━━ Supplied material

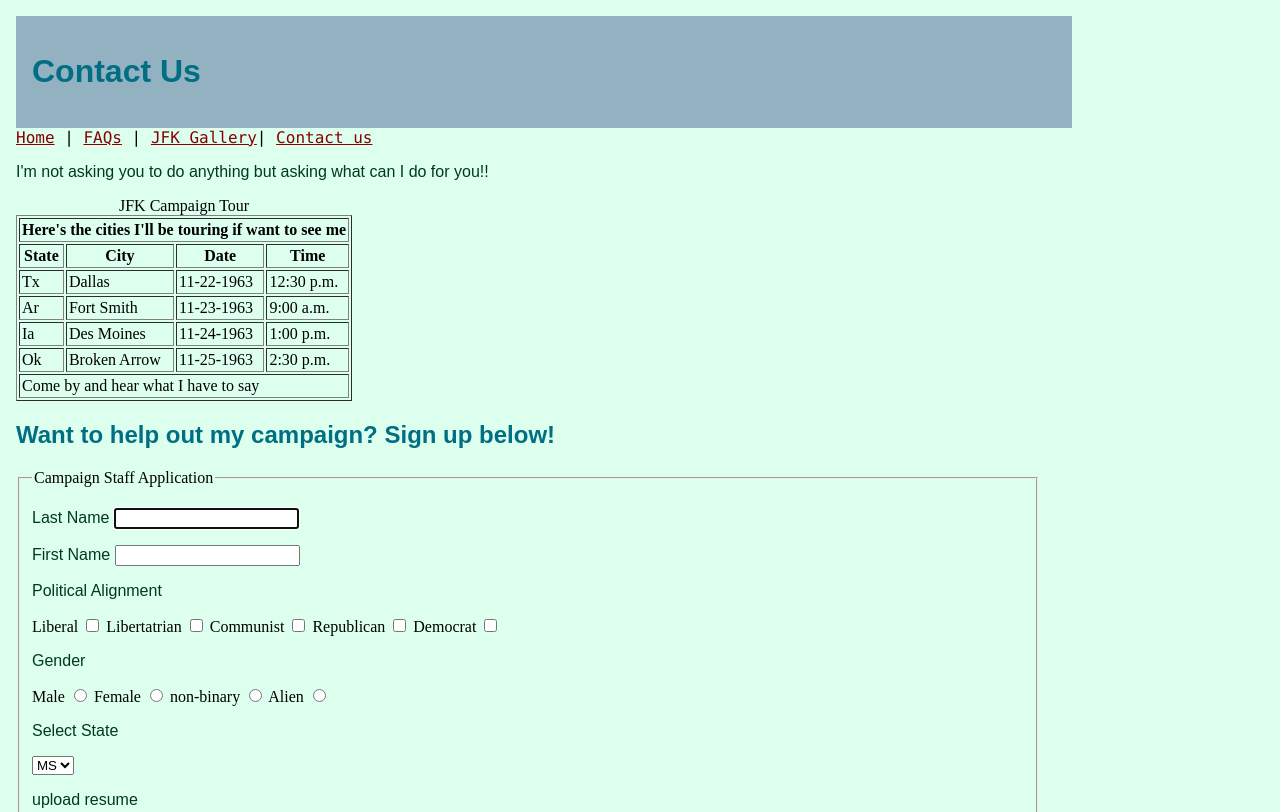
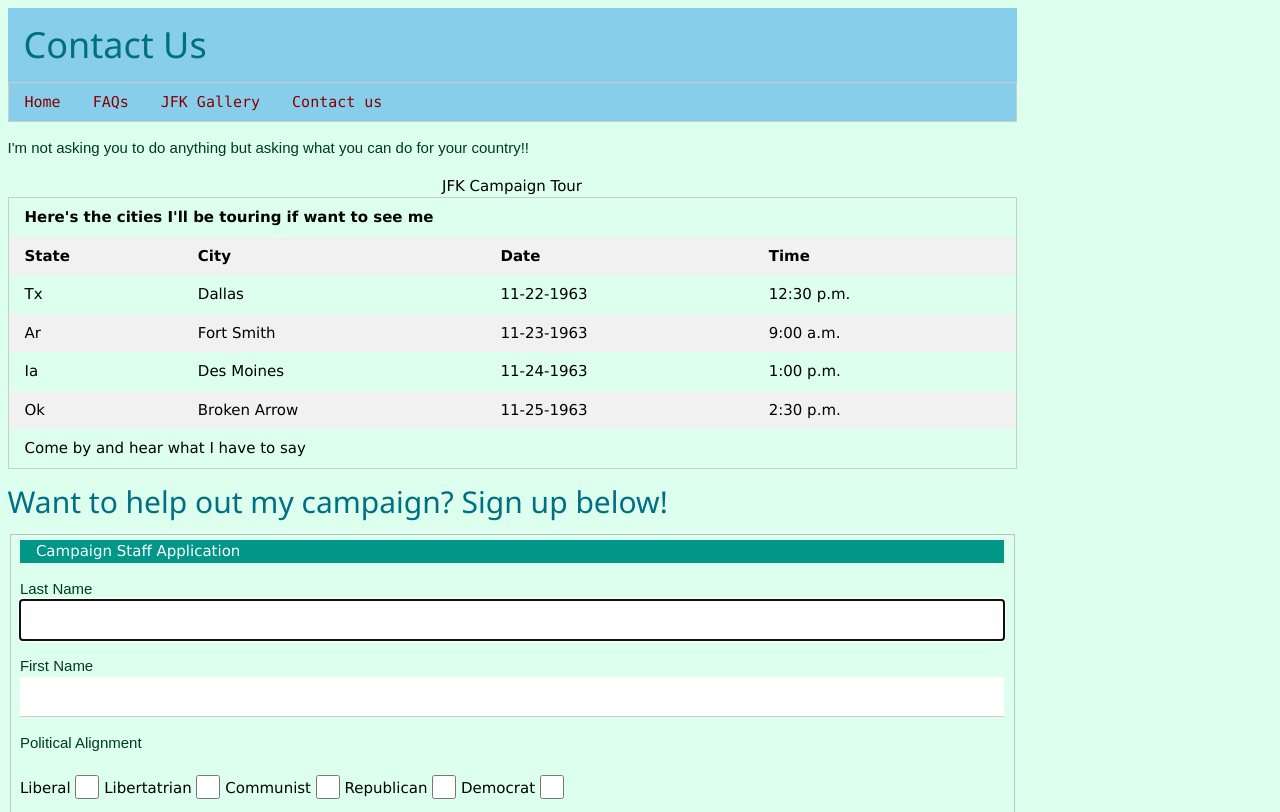
Before and after one commit to Omair24/ITSE-1301, a plain HTML site: page contact-us.html in a window 1280 px wide. Shown: the top 812 px of the page. Drawn offline with nearby package versions, Linux system fonts and the light colour scheme.

Commit message:
W3 CSS update

```diff
--- a/contact-us.html
+++ b/contact-us.html
@@ -5,7 +5,7 @@
       <meta charset="UTF-8">
       <meta http-equiv="X-UA-Compatible" content="IE=edge">
       <meta name="viewport" content="width=device-width, initial-scale=1.0">
-      <title>"JFK's Gallery"</title>
+      <title>"Contact Us"</title>
       <link rel="apple-touch-icon" sizes="57x57" href="favicon/apple-icon-57x57.png">
       <link rel="apple-touch-icon" sizes="60x60" href="favicon/apple-icon-60x60.png">
       <link rel="apple-touch-icon" sizes="72x72" href="favicon/apple-icon-72x72.png">
@@ -24,25 +24,30 @@
       <meta name="msapplication-TileImage" content="favicon/ms-icon-144x144.png">
       <meta name="theme-color" content="#ffffff">
       <link rel="stylesheet" href="css/style.css" />
+      <link rel="stylesheet" href="https://www.w3schools.com/w3css/4/w3.css">
    </head>
 <body>
-    <header>
+    <header class="w3-container w3-light-blue">
         <h1>Contact Us</h1>
     </header>
 
-    <nav>
-        <a href="index.html">Home</a> | <a href="faq.html">FAQs</a> | <a href="gallery.html">JFK Gallery</a>| <a href="contact-us.html">Contact us</a>
+    <nav class="w3-bar w3-border w3-light-blue">
+        <a href="index.html" class="w3-bar-item w3-button w3-hover-teal">Home</a>
+        <a href="faq.html" class="w3-bar-item w3-button w3-hover-teal">FAQs</a>
+        <a href="gallery.html" class="w3-bar-item w3-button w3-hover-teal">JFK Gallery</a>
+        <a href="contact-us.html" class="w3-bar-item w3-button w3-hover-teal">Contact us</a>
+
         <style>
-            a:link {color:#880000;} /* unvisited link */
-            a:visited {color:#ff0095;} /* visited link */
-            a:hover {color:#ffbb00;} /* mouse over link */
-            a:active {color:#00c3ff;}  /* selected link */
-         </style>
+           a:link {color:#880000;} /* unvisited link */
+           a:visited {color:#ff0095;} /* visited link */
+           a:hover {color:#ffbb00;} /* mouse over link */
+           a:active {color:#00c3ff;}  /* selected link */
+        </style>
      </nav>
 
-   <p>I'm not asking you to do anything but asking what can I do for you!!</p>
+   <p>I'm not asking you to do anything but asking what you can do for your country!!</p>
 
-   <table border="1" cellpadding="2">
+   <table class="w3-table w3-striped w3-border">
         <caption>JFK Campaign Tour</caption>
         <thread>
             <tr>
@@ -91,38 +96,40 @@
    <h2>Want to help out my campaign? Sign up below!</h2>
 
    <fieldset>
+    <div class="w3-container w3-teal">
         <legend>Campaign Staff Application</legend>
+    </div>
         <form action="mailto:Omair358@outlook.com.ext" method="post">
-            <p><label> Last Name <input type="text" name="lastname" id="name" value="" autofocus required> </label></p>
-            <p><label> First Name <input type="text" name="firstname"> </label></p>
+            <p><label> Last Name <input class="w3-input w3-animate-input" type="text" name="lastname" id="name" value="" autofocus required> </label></p>
+            <p><label> First Name <input class="w3-input w3-animate-input" type="text" name="firstname"> </label></p>
 
             <p>Political Alignment</p>
             <label for="Liberal">Liberal</label>
-            <input type="checkbox" id="Liberal" name="poltic" value="Liberal">
+            <input class="w3-check" type="checkbox"  id="Liberal" name="poltic" value="Liberal">
             <label for="Libertarian">Libertatrian</label>
-            <input type="checkbox" id="Libertarian" name="poltic" value="Libertarian">
+            <input class="w3-check" type="checkbox"  id="Libertarian" name="poltic" value="Libertarian">
             <label for="Communist">Communist</label>
-            <input type="checkbox" id="Communist" name="poltic" value="Communist">
+            <input class="w3-check" type="checkbox"  id="Communist" name="poltic" value="Communist">
             <label for="Republican">Republican</label>
-            <input type="checkbox" id="Republican" name="poltic" value="Republican">
+            <input class="w3-check" type="checkbox"  id="Republican" name="poltic" value="Republican">
             <label for="Democratic">Democrat</label>
-            <input type="checkbox" id="Democratic" name="poltic" value="Democratic">
+            <input class="w3-check" type="checkbox"  id="Democratic" name="poltic" value="Democratic">
 
             <p>Gender</p>
             <label for="Male">Male</label>
-            <input type="radio" id="Male" name="Gender" value="Male">
+            <input class="w3-radio" type="radio" id="Male" name="Gender" value="Male">
 
             <label for="Female">Female</label>
-            <input type="radio" id="Female" name="Gender" value="Female">
+            <input class="w3-radio" type="radio" id="Female" name="Gender" value="Female">
 
             <label for="non-binary">non-binary</label>
-            <input type="radio" id="non-binary" name="Gender" value="non-binary">
+            <input class="w3-radio" type="radio" id="non-binary" name="Gender" value="non-binary">
 
             <label for="Alien">Alien</label>
-            <input type="radio" id="Alien" name="Gender" value="alien">
+            <input class="w3-radio" type="radio" id="Alien" name="Gender" value="alien">
 
             <p><label> Select State</label> </p>
-            <select name="State" size="" >
+            <select class="w3-select w3-border" name="State" size="" >
                 <option value="Texas" selected> Tx </option>
                 <option value="Arkansas" selected> Ar </option>
                 <option value="California" selected> Ca </option>
--- a/faq.html
+++ b/faq.html
@@ -24,24 +24,30 @@
         <meta name="msapplication-TileImage" content="favicon/ms-icon-144x144.png">
         <meta name="theme-color" content="#ffffff">
         <link rel="stylesheet" href="css/style.css" />
+        <link rel="stylesheet" href="https://www.w3schools.com/w3css/4/w3.css">
    </head>
 <body>
-<header>
+<header class="w3-container w3-light-blue">
    <h1 id="top"> FAQs</h1>
 </header>
-   <nav>
-      <a href="index.html">Home</a> | <a href="faq.html">FAQs</a> | <a href="gallery.html">JFK Gallery</a>| <a href="contact-us.html">Contact us</a>
-      <style>
-         a:link {color:#880000;}
-         a:visited {color:#ff0095;}
-         a:hover {color:#ffbb00;}
-         a:active {color:#00c3ff;}
-      </style>
-   </nav>
+<nav class="w3-bar w3-border w3-light-blue">
+   <a href="index.html" class="w3-bar-item w3-button w3-hover-teal">Home</a>
+   <a href="faq.html" class="w3-bar-item w3-button w3-hover-teal">FAQs</a>
+   <a href="gallery.html" class="w3-bar-item w3-button w3-hover-teal">JFK Gallery</a>
+   <a href="contact-us.html" class="w3-bar-item w3-button w3-hover-teal">Contact us</a>
+
+   <style>
+      a:link {color:#880000;} /* unvisited link */
+      a:visited {color:#ff0095;} /* visited link */
+      a:hover {color:#ffbb00;} /* mouse over link */
+      a:active {color:#00c3ff;}  /* selected link */
+   </style>
+</nav>
+
 <section>
    <h2> <i>As on one the most coolest presidents to ever taken office I know you might have a few questions for me</i></h2>
 
-   <ol>
+   <ol class="w3-ul w3-card-4" style="width:50%">
       <li><a href="#1">When was JFK inaugurated into office?</a></li>
       <li><a href="#2">What happened during the Bay of Pigs event in 1961?</a></li>
       <li><a href="#3">How did JFK fight discrimination happening at the time in the US?</a></li>
@@ -93,7 +99,7 @@
       <dd>in inspiring similar efforts to rectify injustice across the United States. </dd>
       <dd><a href="#top">return to Top</a></dd>
    </dl>
-  //comments
+
    <hr>
    <dl>
       <dt id="4">4.) On May 25, 1961,</dt>
```
Also changed, not shown: gallery.html (+38 -2 lines), index.html (+24 -12 lines).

━━━━

What is expected: In repeating the lines above, keep the wording exact and leave every picture out.

Answer for this exercise:
Before and after one commit to Omair24/ITSE-1301, a plain HTML site: page contact-us.html in a window 1280 px wide. Shown: the top 812 px of the page. Drawn offline with nearby package versions, Linux system fonts and the light colour scheme.

Commit message:
W3 CSS update

```diff
--- a/contact-us.html
+++ b/contact-us.html
@@ -5,7 +5,7 @@
       <meta charset="UTF-8">
       <meta http-equiv="X-UA-Compatible" content="IE=edge">
       <meta name="viewport" content="width=device-width, initial-scale=1.0">
-      <title>"JFK's Gallery"</title>
+      <title>"Contact Us"</title>
       <link rel="apple-touch-icon" sizes="57x57" href="favicon/apple-icon-57x57.png">
       <link rel="apple-touch-icon" sizes="60x60" href="favicon/apple-icon-60x60.png">
       <link rel="apple-touch-icon" sizes="72x72" href="favicon/apple-icon-72x72.png">
@@ -24,25 +24,30 @@
       <meta name="msapplication-TileImage" content="favicon/ms-icon-144x144.png">
       <meta name="theme-color" content="#ffffff">
       <link rel="stylesheet" href="css/style.css" />
+      <link rel="stylesheet" href="https://www.w3schools.com/w3css/4/w3.css">
    </head>
 <body>
-    <header>
+    <header class="w3-container w3-light-blue">
         <h1>Contact Us</h1>
     </header>
 
-    <nav>
-        <a href="index.html">Home</a> | <a href="faq.html">FAQs</a> | <a href="gallery.html">JFK Gallery</a>| <a href="contact-us.html">Contact us</a>
+    <nav class="w3-bar w3-border w3-light-blue">
+        <a href="index.html" class="w3-bar-item w3-button w3-hover-teal">Home</a>
+        <a href="faq.html" class="w3-bar-item w3-button w3-hover-teal">FAQs</a>
+        <a href="gallery.html" class="w3-bar-item w3-button w3-hover-teal">JFK Gallery</a>
+        <a href="contact-us.html" class="w3-bar-item w3-button w3-hover-teal">Contact us</a>
+
         <style>
-            a:link {color:#880000;} /* unvisited link */
-            a:visited {color:#ff0095;} /* visited link */
-            a:hover {color:#ffbb00;} /* mouse over link */
-            a:active {color:#00c3ff;}  /* selected link */
-         </style>
+           a:link {color:#880000;} /* unvisited link */
+           a:visited {color:#ff0095;} /* visited link */
+           a:hover {color:#ffbb00;} /* mouse over link */
+           a:active {color:#00c3ff;}  /* selected link */
+        </style>
      </nav>
 
-   <p>I'm not asking you to do anything but asking what can I do for you!!</p>
+   <p>I'm not asking you to do anything but asking what you can do for your country!!</p>
 
-   <table border="1" cellpadding="2">
+   <table class="w3-table w3-striped w3-border">
         <caption>JFK Campaign Tour</caption>
         <thread>
             <tr>
@@ -91,38 +96,40 @@
    <h2>Want to help out my campaign? Sign up below!</h2>
 
    <fieldset>
+    <div class="w3-container w3-teal">
         <legend>Campaign Staff Application</legend>
+    </div>
         <form action="mailto:Omair358@outlook.com.ext" method="post">
-            <p><label> Last Name <input type="text" name="lastname" id="name" value="" autofocus required> </label></p>
-            <p><label> First Name <input type="text" name="firstname"> </label></p>
+            <p><label> Last Name <input class="w3-input w3-animate-input" type="text" name="lastname" id="name" value="" autofocus required> </label></p>
+            <p><label> First Name <input class="w3-input w3-animate-input" type="text" name="firstname"> </label></p>
 
             <p>Political Alignment</p>
             <label for="Liberal">Liberal</label>
-            <input type="checkbox" id="Liberal" name="poltic" value="Liberal">
+            <input class="w3-check" type="checkbox"  id="Liberal" name="poltic" value="Liberal">
             <label for="Libertarian">Libertatrian</label>
-            <input type="checkbox" id="Libertarian" name="poltic" value="Libertarian">
+            <input class="w3-check" type="checkbox"  id="Libertarian" name="poltic" value="Libertarian">
             <label for="Communist">Communist</label>
-            <input type="checkbox" id="Communist" name="poltic" value="Communist">
+            <input class="w3-check" type="checkbox"  id="Communist" name="poltic" value="Communist">
             <label for="Republican">Republican</label>
-            <input type="checkbox" id="Republican" name="poltic" value="Republican">
+            <input class="w3-check" type="checkbox"  id="Republican" name="poltic" value="Republican">
             <label for="Democratic">Democrat</label>
-            <input type="checkbox" id="Democratic" name="poltic" value="Democratic">
+            <input class="w3-check" type="checkbox"  id="Democratic" name="poltic" value="Democratic">
 
             <p>Gender</p>
             <label for="Male">Male</label>
-            <input type="radio" id="Male" name="Gender" value="Male">
+            <input class="w3-radio" type="radio" id="Male" name="Gender" value="Male">
 
             <label for="Female">Female</label>
-            <input type="radio" id="Female" name="Gender" value="Female">
+            <input class="w3-radio" type="radio" id="Female" name="Gender" value="Female">
 
             <label for="non-binary">non-binary</label>
-            <input type="radio" id="non-binary" name="Gender" value="non-binary">
+            <input class="w3-radio" type="radio" id="non-binary" name="Gender" value="non-binary">
 
             <label for="Alien">Alien</label>
-            <input type="radio" id="Alien" name="Gender" value="alien">
+            <input class="w3-radio" type="radio" id="Alien" name="Gender" value="alien">
 
             <p><label> Select State</label> </p>
-            <select name="State" size="" >
+            <select class="w3-select w3-border" name="State" size="" >
                 <option value="Texas" selected> Tx </option>
                 <option value="Arkansas" selected> Ar </option>
                 <option value="California" selected> Ca </option>
--- a/faq.html
+++ b/faq.html
@@ -24,24 +24,30 @@
         <meta name="msapplication-TileImage" content="favicon/ms-icon-144x144.png">
         <meta name="theme-color" content="#ffffff">
         <link rel="stylesheet" href="css/style.css" />
+        <link rel="stylesheet" href="https://www.w3schools.com/w3css/4/w3.css">
    </head>
 <body>
-<header>
+<header class="w3-container w3-light-blue">
    <h1 id="top"> FAQs</h1>
 </header>
-   <nav>
-      <a href="index.html">Home</a> | <a href="faq.html">FAQs</a> | <a href="gallery.html">JFK Gallery</a>| <a href="contact-us.html">Contact us</a>
-      <style>
-         a:link {color:#880000;}
-         a:visited {color:#ff0095;}
-         a:hover {color:#ffbb00;}
-         a:active {color:#00c3ff;}
-      </style>
-   </nav>
+<nav class="w3-bar w3-border w3-light-blue">
+   <a href="index.html" class="w3-bar-item w3-button w3-hover-teal">Home</a>
+   <a href="faq.html" class="w3-bar-item w3-button w3-hover-teal">FAQs</a>
+   <a href="gallery.html" class="w3-bar-item w3-button w3-hover-teal">JFK Gallery</a>
+   <a href="contact-us.html" class="w3-bar-item w3-button w3-hover-teal">Contact us</a>
+
+   <style>
+      a:link {color:#880000;} /* unvisited link */
+      a:visited {color:#ff0095;} /* visited link */
+      a:hover {color:#ffbb00;} /* mouse over link */
+      a:active {color:#00c3ff;}  /* selected link */
+   </style>
+</nav>
+
 <section>
    <h2> <i>As on one the most coolest presidents to ever taken office I know you might have a few questions for me</i></h2>
 
-   <ol>
+   <ol class="w3-ul w3-card-4" style="width:50%">
       <li><a href="#1">When was JFK inaugurated into office?</a></li>
       <li><a href="#2">What happened during the Bay of Pigs event in 1961?</a></li>
       <li><a href="#3">How did JFK fight discrimination happening at the time in the US?</a></li>
@@ -93,7 +99,7 @@
       <dd>in inspiring similar efforts to rectify injustice across the United States. </dd>
       <dd><a href="#top">return to Top</a></dd>
    </dl>
-  //comments
+
    <hr>
    <dl>
       <dt id="4">4.) On May 25, 1961,</dt>
```
Also changed, not shown: gallery.html (+38 -2 lines), index.html (+24 -12 lines).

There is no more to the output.